Joy to Denmark year-round
Denmark is named world’s happiest country for the second straight year, and it’s especially joyful around Christmas time.
The New York Times
Northwest travel guides
There appears to be nothing rotten in the state of Denmark these days. For the second straight year, it has been named the happiest country, according to a survey of 156 nations called the World Happiness Report.
Based on Gallup data collected from 2010-2012, the survey looks at measures like life expectancy, social support, freedom to make life choices, and perceptions of corruption and generosity. Denmark nudged out Norway, Switzerland, the Netherlands and Sweden.
During the happiest season of all — as the Christmas song goes — it seemed fitting to explore Copenhagen, a fairy-tale city that Hans Christian Andersen called home.
In colder months, as the sky spits sleet on dark nights, Copenhagen transforms into a wonderland. Stroget, the city center’s tangle of pedestrian streets, is festive with decorations.
In the fabled Christmas markets, visitors may find themselves succumbing to holiday cheer with a mug of warm glögg (mulled, spiced wine), which has been known to inspire hygge, Danish for coziness and good spirits.
For the Danish, the Christmas spirit is palpable even in July. Since 1957, Denmark has hosted the World Santa Claus Congress during that month, when portly, reference-checked professional Santas compete at the World Santa Claus Championships on an obstacle course in the Nisseskoven (Pixie Forest).
Teams of Santas throw sacks of presents, climb ice mountains, slide down chimneys and even do Zumba dance workouts.
Sparkling at Tivoli
Northern Europe’s biggest Christmas market takes place at Tivoli Gardens, near the city’s Central Station. Tivoli covers 20 acres and hosts roughly 900,000 visitors (mostly Danes) each season (Vesterbrogade 3; 45-3315-1001; tivoli.dk/en; ages 8 and over, 95 Danish kroner, or $18 at 5.35 kroner to the dollar; under 8 with an adult, free).
Tivoli’s dazzling decorations light up the night with replicas of a Chinese pagoda, St. Basil’s Cathedral in Moscow, even an Arabian palace. Santa poses for photos near live reindeer in the Nordic Village. Daredevils squeal on 29 carnival rides, including a wooden roller coaster that will be a century old next year.
Dozens of vendors sell woolens, furs, nutcracker dolls and enough lollipops to make a dentist wince.
“It’s a good place to explore the ways of the Danes,” said Ellen Dahl, a spokeswoman for Tivoli Gardens. “It’s sort of the essence of Christmas.”

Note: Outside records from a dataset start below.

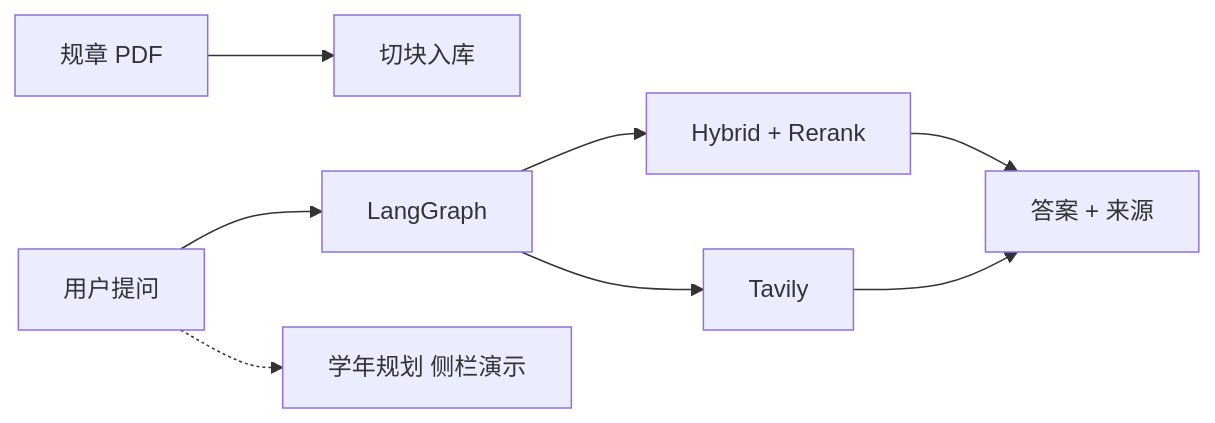
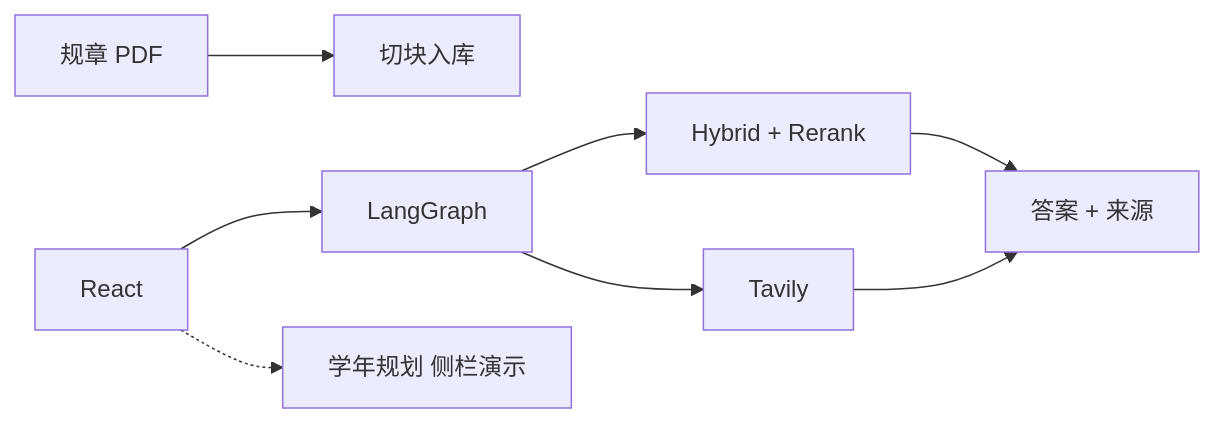
Before and after one commit to Fisho-w-o/Campus-Policy-Agent: the diagram in README.md, drawn with Mermaid. The commit also changed other lines of this file, not shown here.

Commit message:
docs: refresh README demos for the React product UI

````diff
--- a/README.md
+++ b/README.md
@@ -43,10 +43,10 @@
 ```mermaid
 flowchart LR
   PDF[规章 PDF] --> Chroma[切块入库]
-  Q[用户提问] --> Agent[LangGraph]
+  UI[React] --> Agent[LangGraph]
   Agent --> KB[Hybrid + Rerank]
   Agent --> Web[Tavily]
   KB --> SSE[答案 + 来源]
   Web --> SSE
-  Q -.-> Plan[学年规划 侧栏演示]
+  UI -.-> Plan[学年规划 侧栏演示]
 ```
````
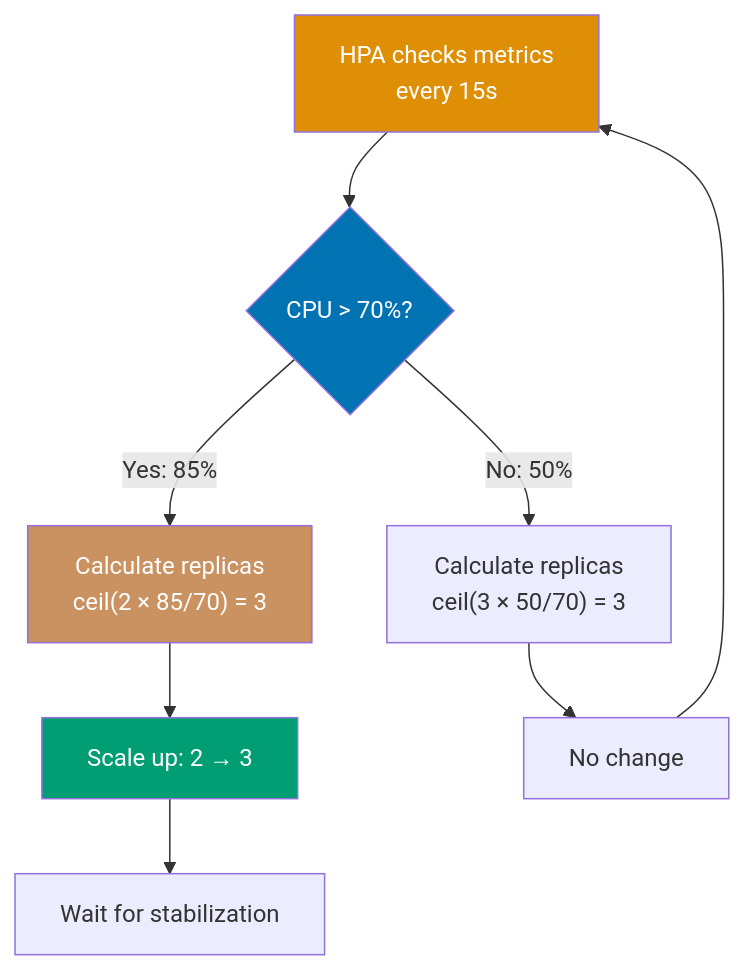
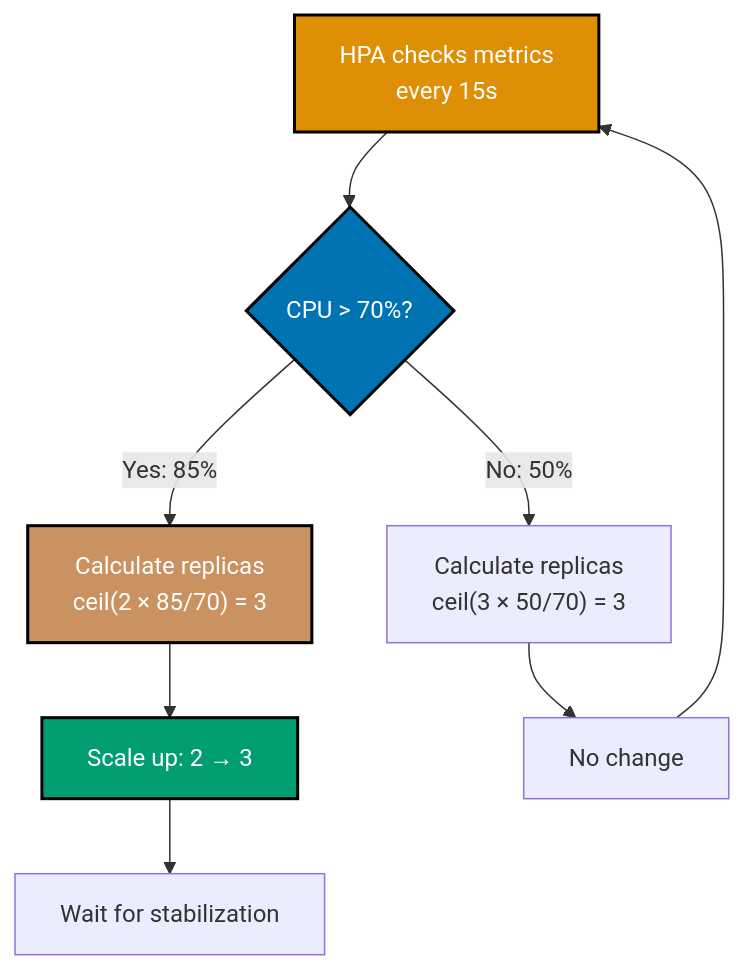
The tenth of 12 diagrams in apps/ayokoding-web/content/en/learn/software-engineering/infrastructure/tools/kubernetes/by-example/intermediate.md (wahidyankf/open-sharia-enterprise), drawn with Mermaid before and after one commit. The commit also changed other lines of this file and 25 other files, not shown here.

````diff
--- a/apps/ayokoding-web/content/en/learn/software-engineering/infrastructure/tools/kubernetes/by-example/intermediate.md
+++ b/apps/ayokoding-web/content/en/learn/software-engineering/infrastructure/tools/kubernetes/by-example/intermediate.md
@@ -2153,16 +2162,17 @@
 ```mermaid
+%% Color Palette: Blue #0173B2, Orange #DE8F05, Teal #029E73, Purple #CC78BC, Brown #CA9161
 %% HPA scaling decision
 graph TD
  A[HPA checks metrics<br/>every 15s] --> B{CPU > 70%?}
  B -->|Yes: 85%| C[Calculate replicas<br/>ceil#40;2 × 85/70#41; = 3]
  B -->|No: 50%| D[Calculate replicas<br/>ceil#40;3 × 50/70#41; = 3]
  C --> E[Scale up: 2 → 3]
  D --> F[No change]
  E --> G[Wait for stabilization]
  F --> A
 
- style A fill:#DE8F05,color:#fff
- style B fill:#0173B2,color:#fff
- style C fill:#CA9161,color:#fff
- style E fill:#029E73,color:#fff
+ style A fill:#DE8F05,stroke:#000000,stroke-width:2px,color:#fff
+ style B fill:#0173B2,stroke:#000000,stroke-width:2px,color:#fff
+ style C fill:#CA9161,stroke:#000000,stroke-width:2px,color:#fff
+ style E fill:#029E73,stroke:#000000,stroke-width:2px,color:#fff
 ```
````
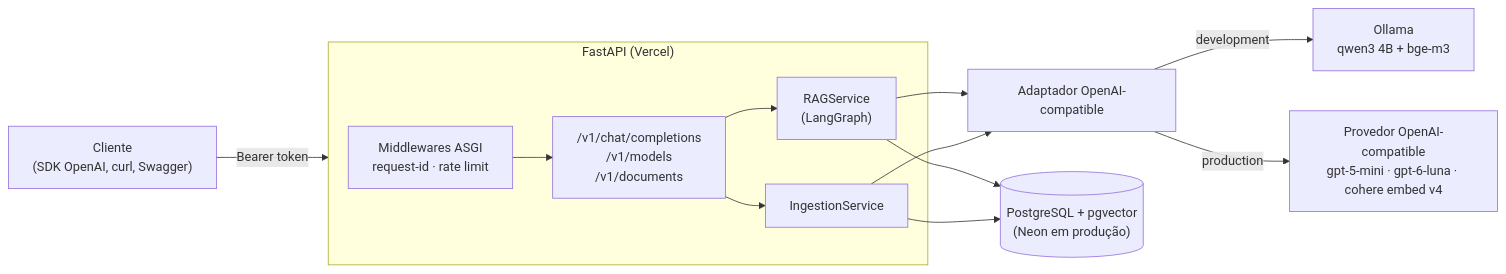
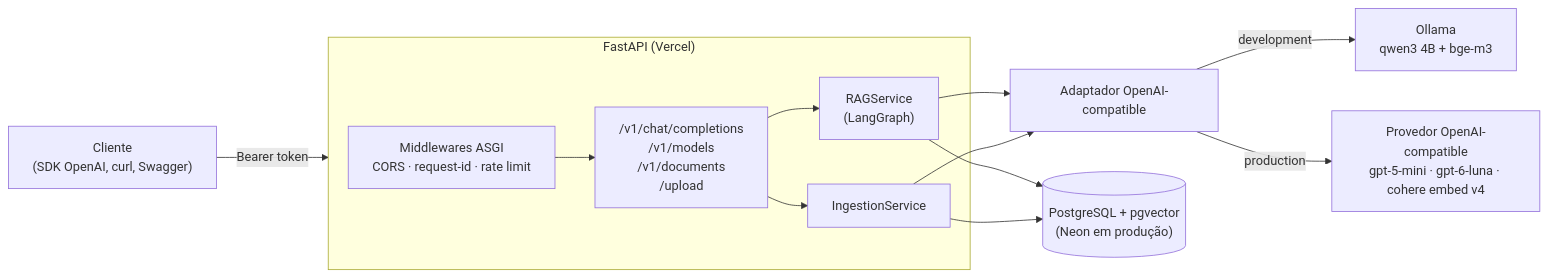
Before and after one commit to icarojobs/chatbot-api: the first of 3 diagrams in README.md, drawn with Mermaid. The commit also changed other lines of this file, not shown here.

````diff
--- a/README.md
+++ b/README.md
@@ -43,17 +46,17 @@
 ```mermaid
 flowchart LR
     Client["Cliente<br/>(SDK OpenAI, curl, Swagger)"] -->|Bearer token| API
 
     subgraph API["FastAPI (Vercel)"]
-        MW["Middlewares ASGI<br/>request-id · rate limit"] --> Routes
-        Routes["/v1/chat/completions<br/>/v1/models<br/>/v1/documents"] --> RAG["RAGService<br/>(LangGraph)"]
+        MW["Middlewares ASGI<br/>CORS · request-id · rate limit"] --> Routes
+        Routes["/v1/chat/completions<br/>/v1/models<br/>/v1/documents<br/>/upload"] --> RAG["RAGService<br/>(LangGraph)"]
         Routes --> Ingestion["IngestionService"]
     end
 
     RAG --> Provider["Adaptador OpenAI-compatible"]
     Ingestion --> Provider
     Provider -->|development| Ollama["Ollama<br/>qwen3 4B + bge-m3"]
     Provider -->|production| LLM["Provedor OpenAI-compatible<br/>gpt-5-mini · gpt-6-luna · cohere embed v4"]
     RAG --> DB[("PostgreSQL + pgvector<br/>(Neon em produção)")]
     Ingestion --> DB
 ```
````
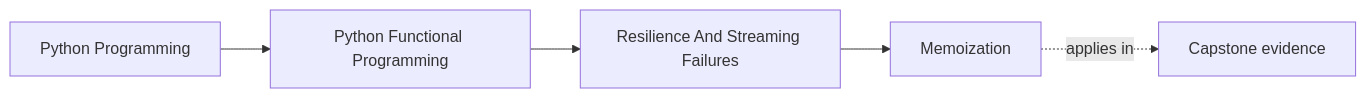
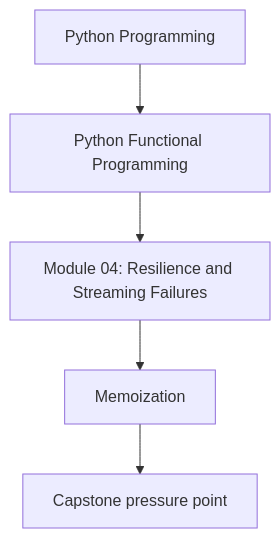
Before and after one commit to bijux/bijux-masterclass: the first of 3 diagrams in programs/python-programming/python-functional-programming/course-book/module-04-resilience-and-streaming-failures/memoization.md, drawn with Mermaid. The commit also changed other lines of this file and 118 other files, not shown here.

Commit message:
docs(python-functional-programming): align concept page diagrams

````diff
--- a/programs/python-programming/python-functional-programming/course-book/module-04-resilience-and-streaming-failures/memoization.md
+++ b/programs/python-programming/python-functional-programming/course-book/module-04-resilience-and-streaming-failures/memoization.md
@@ -7,11 +7,7 @@
 ```mermaid
-graph LR
-  family["Python Programming"]
-  program["Python Functional Programming"]
-  section["Resilience And Streaming Failures"]
-  page["Memoization"]
-  capstone["Capstone evidence"]
-
-  family --> program --> section --> page
-  page -.applies in.-> capstone
+flowchart TD
+  family["Python Programming"] --> program["Python Functional Programming"]
+  program --> module["Module 04: Resilience and Streaming Failures"]
+  module --> concept["Memoization"]
+  concept --> capstone["Capstone pressure point"]
 ```
````
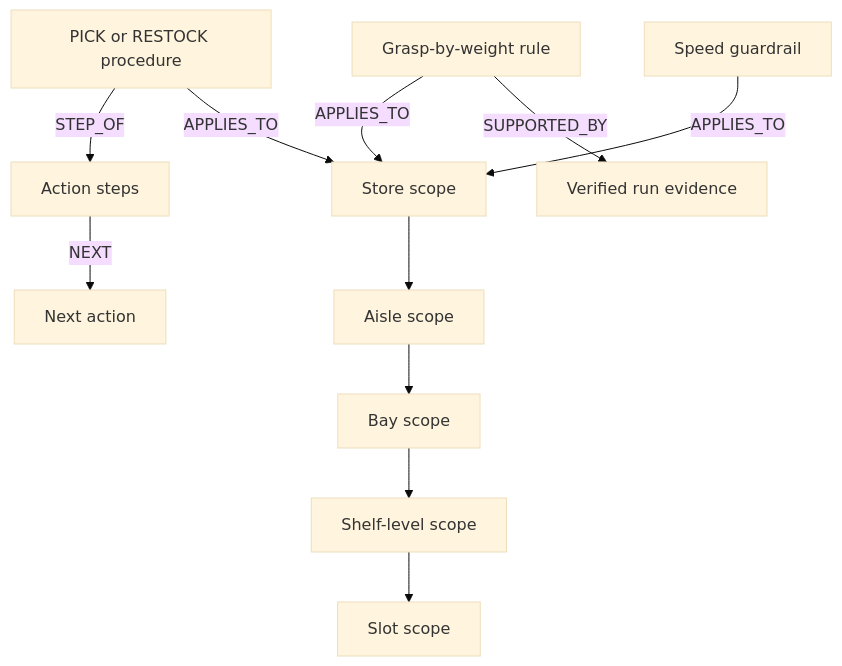
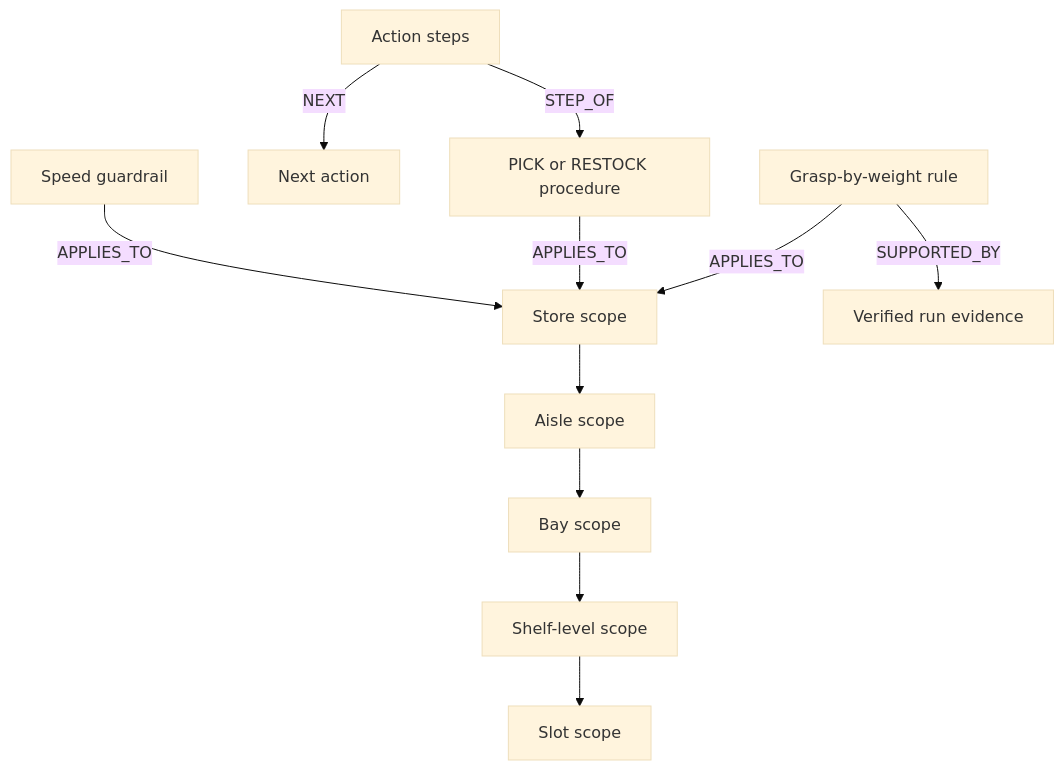
One commit to ShashwatM3/AutoRoboHarness changed the second of 4 diagrams in README.md. Above: the diagram before and after it, drawn with Mermaid (base theme).

Commit message:
Clarify procedure edge direction in the pipeline documentation

````diff
--- a/README.md
+++ b/README.md
@@ -82,13 +82,14 @@
 ```mermaid
 flowchart TD
     Store[Store scope] --> Aisle[Aisle scope]
     Aisle --> Bay[Bay scope]
     Bay --> Level[Shelf-level scope]
     Level --> Slot[Slot scope]
-    Procedure[PICK or RESTOCK procedure] -->|STEP_OF| Step[Action steps]
+    Procedure[PICK or RESTOCK procedure]
+    Step[Action steps] -->|STEP_OF| Procedure
     Step -->|NEXT| Next[Next action]
     Rule[Grasp-by-weight rule] -->|APPLIES_TO| Store
     Procedure -->|APPLIES_TO| Store
     Guardrail[Speed guardrail] -->|APPLIES_TO| Store
     Rule -->|SUPPORTED_BY| Evidence[Verified run evidence]
 ```
````
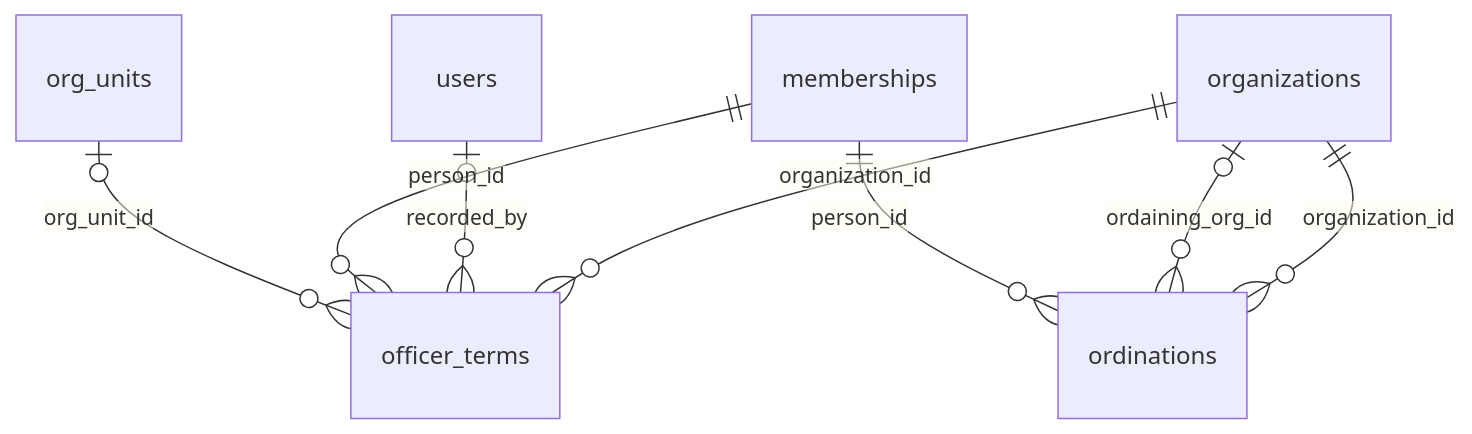
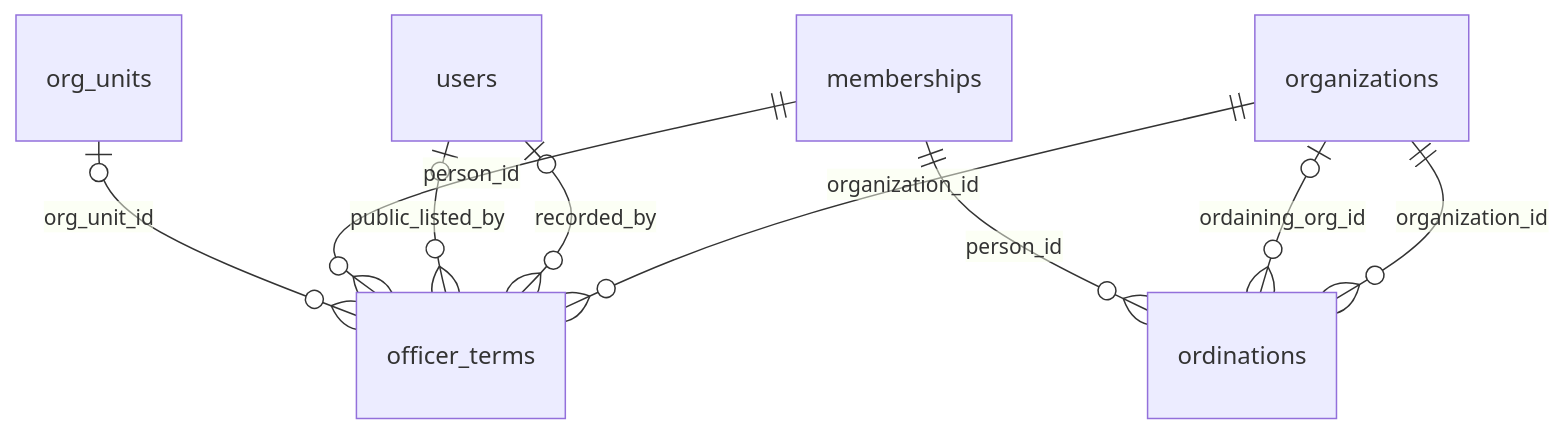
Before and after one commit to chenson42/presby: the fifth of 10 diagrams in docs/schema-design.md, drawn with Mermaid. The commit also changed other lines of this file and 61 other files, not shown here.

````diff
--- a/docs/schema-design.md
+++ b/docs/schema-design.md
@@ -170,10 +171,11 @@
 ```mermaid
 erDiagram
   organizations ||--o{ officer_terms : "organization_id"
   users |o--o{ officer_terms : "recorded_by"
+  users |o--o{ officer_terms : "public_listed_by"
   memberships ||--o{ officer_terms : "person_id"
   org_units |o--o{ officer_terms : "org_unit_id"
   organizations ||--o{ ordinations : "organization_id"
   organizations |o--o{ ordinations : "ordaining_org_id"
   memberships ||--o{ ordinations : "person_id"
 ```
````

Hojbro Plads, one of Copenhagen’s prettiest squares on Stroget, hosts a Danish- and German-influenced Christmas market (Hojbro Plads; 45-2125-9340; julemarked.nu). Christmas trees sparkle with hundreds of ornaments. A roly-poly snowman guards the entrance. It’s tempting to sacrifice too many kroner here — maybe buy a woolen hat with silvery snowflakes.
While sipping hot cocoa and munching a kringle, the pretzel-shaped pastry whose image hangs above Danish bakeries, you may feel like a child again.
At Nyhavn Christmas Market (nyhavn.com), near the Royal Danish Playhouse, vendors set up stalls alongside the quaint Nyhavn canal. A former maritime quarter, Nyhavn features spiffed-up historic ships against a backdrop of powder-blue, orange and yellow 18th-century houses. Try aebleskiver (Danish pancakes with sugar and jam), and revive childhood memories of yuletide sugar highs.
What inspires such merriment? Santa (aka Soren Moller Pedersen, 52, a children’s theater actor and drummer) provided a clue. Soon to start his fourth season at Tivoli, Santa responded candidly (via email; it’s high season) about his career path.
“It was a natural choice,” he said, “to try to fill, in real life, one of the most sweet and loved characters in the world, without becoming a ‘Ho Ho’ superficial cliché.”
Why so happy?
The happiness survey offers no pat explanation for why Denmark is No. 1. Another report, “Danish Happiness, Explained,” sets out to address that question. Economic prosperity helps, but it’s not the whole story.
“First, we share the world record in trust with Norway and Sweden,” said Christian Bjornskov, an economics professor at Aarhus University who consulted on the Danish report by the new Happiness Research Institute in Copenhagen.
“The second factor is a strong belief in personal freedom — that you can always change things in your own life.”